- If it seemed as though the healthcare industry is continuously touting the benefits of patient portal use on overall health and wellness, you wouldn’t be wrong. Study after study suggests that patients who use the portal are more engaged with their care, and are generally healthier.
But new research shows that improved outcomes go beyond general porta adoption. The technology is nuanced, and different features have more profound effects on different patients.
Recently published in the Journal of Medical Internet Research, a study lead by Stephanie L. Shimada, PhD, shows that sustained patient portal use is effective in improving health for patients with diabetes, but those effects vary depending on whether the patient uses electronic prescription refill or secure direct messaging.
Shimada and her research team determined this by looking at patient portal usage at the Department of Veteran’s Affairs between 2010 and 2014. After investigating the associated health benefits of the tool, the researchers saw that patients used electronic prescription refill more frequently, but those who used secure direct messaging saw better health benefits.
“The rate of use and increase in use was greater for Web-based refills than for [secure messaging],” the researchers reported.
“We observed small, statistically significant, and potentially meaningful improvement in physiological measures among diabetic patients who initiated and sustained use of Web-based refills or SM or both via MHV. However, the association varied by specific MHV feature. Where a significant association was found, use of SM was associated with higher odds of improved outcomes than use of Web-based refills.”
Further, the researchers used an algorithm to adjust the frequency of patient use for electronic refill and secure messaging and predicted their health outcomes. This helped determine who the two different features impacted patient health in different ways.
“Adjusting for use of both the features in the model did shift the magnitude of the odds of achieving control,” the research team said. “This suggests that the association between patient portal use and health outcomes will vary based on the combination of different features used and how patients are using each feature for self-management of their health conditions.”

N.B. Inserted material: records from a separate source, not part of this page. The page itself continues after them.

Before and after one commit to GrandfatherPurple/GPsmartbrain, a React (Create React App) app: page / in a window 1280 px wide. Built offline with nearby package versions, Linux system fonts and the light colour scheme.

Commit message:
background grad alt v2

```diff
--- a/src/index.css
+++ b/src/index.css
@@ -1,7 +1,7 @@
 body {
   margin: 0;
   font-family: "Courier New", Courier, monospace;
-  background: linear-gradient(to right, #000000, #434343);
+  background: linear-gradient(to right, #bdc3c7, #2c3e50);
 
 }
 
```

With regard to secure messaging, Shimada and colleagues said patients who used this feature likely saw better health because it boosts patient-provider communication. Because patients consult with their providers more frequently, providers are able to adjust medications, remind patients to adhere to treatment plans, answer questions, and coordinate care between patients and other providers.
Electronic refill, while also effective in improving diabetic care, likely had a less powerful effect because its impact was generally limited to medication adherence. Because receiving medications was made easier through the use of a web-based tool, patients were more likely to refill prescriptions and take those medications.
“To the extent that Web-based refills increase the likelihood of refilling prescriptions, they may improve availability of medications, which may lead to improvements in adherence,” the team said.
Shimada and the research team emphasized that this research shows how nuanced patient portal use is. While most studies examine the effects of the tool as a whole or only one feature within the portal, it does not take into account how different features can influence one another.
“This work also expands on previous research that has often focused generally on the patient portal or PHR use or the use of a particular feature such as SM, without accounting for their relative effects when used in combination with other features,” the team explained.
“As features continue to be added to portals, further research should continue to examine the effects of different portal features both separately and in combination, to determine which features are most effective at improving the specific patient outcomes of interest.”